tar -zcvpf /mnt/4tb/Backups/backup-mark-docs.tar.gz ~/Documents

The backup file “backup-mark-docs.tar.gz” will be written to my 4 TB drive in the /Backups directory. You may be wondering what the switches are for:

z : Compress the backup file with ‘gzip’ to make it small size.

c : Create a new backup archive.

v : verbosely list files which are processed.

p : Preserves the permissions of the files put in the archive for later restoration.

f : use archive file or device ARCHIVE.

If you are restoring your documents directory back to the user’s documents directory, the command would look something like this:

sudo tar -xvpzf /path/to/backup.tar.gz /restore/location -C --numeric-owner

Note the -C in the command. This is important because it ensures the tar file gets restored to the right place. Our actual command to restore documents to the user mark would look like this:

tar -xvpzf /mnt/4tb/Backups/backup-mark-docs.tar.gz ~/Documents -C --numeric-owner

If we are using tar to restore files or directories, it would be best for a complete restore, in the event all user data was lost.

For more cool ways to use tar, check out this link.

5. The rsync command

Rsync is one of the easiest and quickest backup tools to use. It can backup from a local drive to a local drive, networked server, or even a remote server. Perhaps the best feature of rsync is that it will do an incremental backup of your source after the first time. This means any new files or changed files will get backed only, greatly speeding up the process!

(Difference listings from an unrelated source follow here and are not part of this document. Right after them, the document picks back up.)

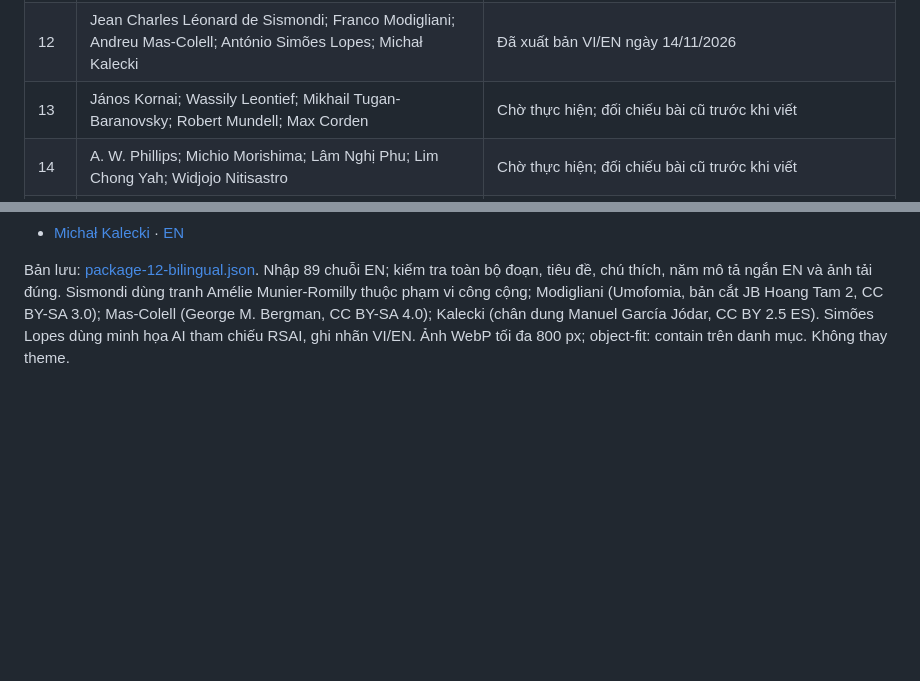
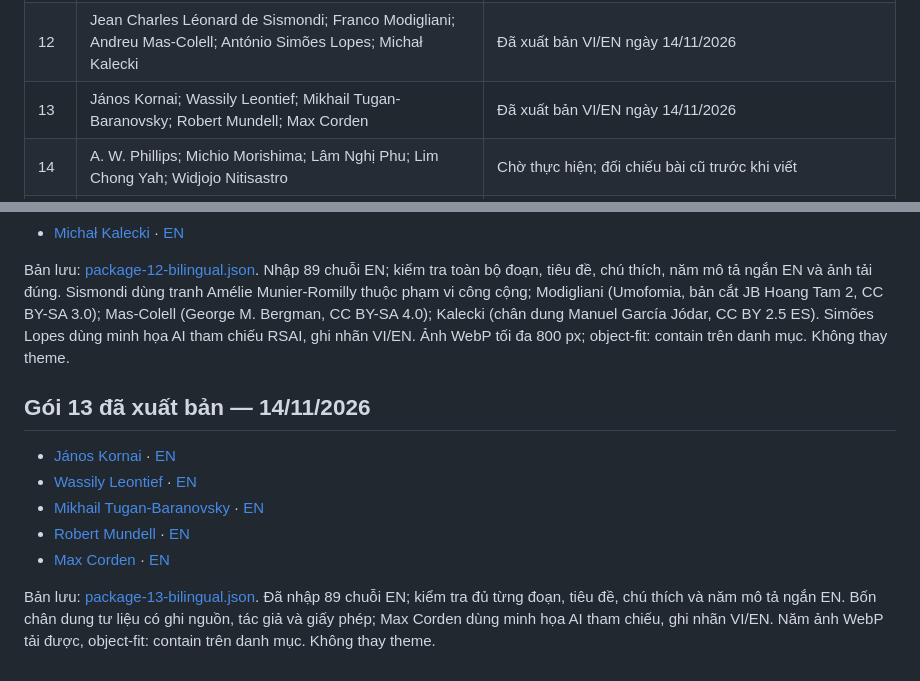
Before and after one commit to ebusbuilong-arch/daututuonglai-wordpress, a Markdown page: content/goc-chia-se/README.md, 2 parts joined by grey strips. Drawn GitHub-style; blank space fills up the shorter version.

Commit message:
Mark package 13 published and verified in both languages

```diff
--- a/content/goc-chia-se/README.md
+++ b/content/goc-chia-se/README.md
@@ -21,7 +21,7 @@ Phạm vi: 80 nhân vật, 16 gói, 5 bài/gói. Đây là danh sách biên tậ
 | 10 | Sara Blakely; Nguyễn Duy Hưng; Nguyễn Thị Phương Thảo; Karl Marx; Léon Walras | Đã xuất bản VI/EN ngày 14/11/2026 |
 | 11 | Gunnar Myrdal; Ragnar Frisch; Ester Boserup; Bengt Holmström; Jan Tinbergen | Đã xuất bản VI/EN ngày 14/11/2026 |
 | 12 | Jean Charles Léonard de Sismondi; Franco Modigliani; Andreu Mas-Colell; António Simões Lopes; Michał Kalecki | Đã xuất bản VI/EN ngày 14/11/2026 |
-| 13 | János Kornai; Wassily Leontief; Mikhail Tugan-Baranovsky; Robert Mundell; Max Corden | Chờ thực hiện; đối chiếu bài cũ trước khi viết |
+| 13 | János Kornai; Wassily Leontief; Mikhail Tugan-Baranovsky; Robert Mundell; Max Corden | Đã xuất bản VI/EN ngày 14/11/2026 |
 | 14 | A. W. Phillips; Michio Morishima; Lâm Nghị Phu; Lim Chong Yah; Widjojo Nitisastro | Chờ thực hiện; đối chiếu bài cũ trước khi viết |
 | 15 | José Encarnación Jr.; Muhammad Yunus; Saman Kelegama; Dani Rodrik; Raúl Prebisch | Chờ thực hiện; đối chiếu bài cũ trước khi viết |
 | 16 | Celso Furtado; Manfred Max-Neef; Hernando de Soto; Santiago Levy; Samir Amin | Chờ thực hiện; đối chiếu bài cũ trước khi viết |
@@ -181,3 +181,14 @@ Bản lưu: [package-11-bilingual.json](./package-11-bilingual.json). Đã nhậ
 - [Michał Kalecki](https://daututuonglai.vn/2026/11/14/michal-kalecki-dau-tu-va-viec-lam/) · [EN](https://daututuonglai.vn/en/2026/11/14/michal-kalecki-dau-tu-va-viec-lam/)
 
 Bản lưu: [package-12-bilingual.json](./package-12-bilingual.json). Nhập 89 chuỗi EN; kiểm tra toàn bộ đoạn, tiêu đề, chú thích, năm mô tả ngắn EN và ảnh tải đúng. Sismondi dùng tranh Amélie Munier-Romilly thuộc phạm vi công cộng; Modigliani (Umofomia, bản cắt JB Hoang Tam 2, CC BY-SA 3.0); Mas-Colell (George M. Bergman, CC BY-SA 4.0); Kalecki (chân dung Manuel García Jódar, CC BY 2.5 ES). Simões Lopes dùng minh họa AI tham chiếu RSAI, ghi nhãn VI/EN. Ảnh WebP tối đa 800 px; object-fit: contain trên danh mục. Không thay theme.
+
+
+## Gói 13 đã xuất bản — 14/11/2026
+
+- [János Kornai](https://daututuonglai.vn/2026/11/14/janos-kornai-ngan-sach-mem/) · [EN](https://daututuonglai.vn/en/2026/11/14/janos-kornai-ngan-sach-mem/)
+- [Wassily Leontief](https://daututuonglai.vn/2026/11/14/wassily-leontief-dau-vao-dau-ra/) · [EN](https://daututuonglai.vn/en/2026/11/14/wassily-leontief-dau-vao-dau-ra/)
+- [Mikhail Tugan-Baranovsky](https://daututuonglai.vn/2026/11/14/tugan-baranovsky-chu-ky-va-co-cau/) · [EN](https://daututuonglai.vn/en/2026/11/14/tugan-baranovsky-chu-ky-va-co-cau/)
+- [Robert Mundell](https://daututuonglai.vn/2026/11/14/robert-mundell-tien-te-va-danh-doi/) · [EN](https://daututuonglai.vn/en/2026/11/14/robert-mundell-tien-te-va-danh-doi/)
+- [Max Corden](https://daututuonglai.vn/2026/11/14/max-corden-thuong-mai-va-chi-phi/) · [EN](https://daututuonglai.vn/en/2026/11/14/max-corden-thuong-mai-va-chi-phi/)
+
+Bản lưu: [package-13-bilingual.json](./package-13-bilingual.json). Đã nhập 89 chuỗi EN; kiểm tra đủ từng đoạn, tiêu đề, chú thích và năm mô tả ngắn EN. Bốn chân dung tư liệu có ghi nguồn, tác giả và giấy phép; Max Corden dùng minh họa AI tham chiếu, ghi nhãn VI/EN. Năm ảnh WebP tải được, object-fit: contain trên danh mục. Không thay theme.
```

Let’s use rsync to backup the documents directory again:

rsync -avzh --progress ~/Documents /mnt/4tb/Backups/docs-rsync

Rsync will automatically create the target directory if it doesn’t already exist. In the above example, the directory docs-rsync will be created on the 4 TB drive. Let’s see what happens the second time you run rsync, after updating a single file:

After updating one file, the speedup was 89,807 times faster than the first time we ran rsync. You can expect the first time to take a bit of time, but thereafter, it will be much faster.

I recommend using a larger USB thumb drive or an external USB drive so you can remove the backup if necessary and store it somewhere else. Restoring the data is a breeze, you can use a file manager tool like Dolphin or Nautilus. You can also “restore” a single document or file by simply copying it back from the backup location to the source location.

rsync can be automated in many different ways, such as by using a script to run it, or even having cron run the script for you on a regular basis. Using cron for automated backups it beyond the scope of this article, but you can click here for more information! We’ll be doing a more in depth article on rsync and cron in the future.

I hope this article was useful, and gives you a few ideas on how you can do a quick backup and save yourself the headache of losing data. Using Linux and doing backups is not nearly as daunting as it seems, once you get used to it. Don’t be afraid to give it a try!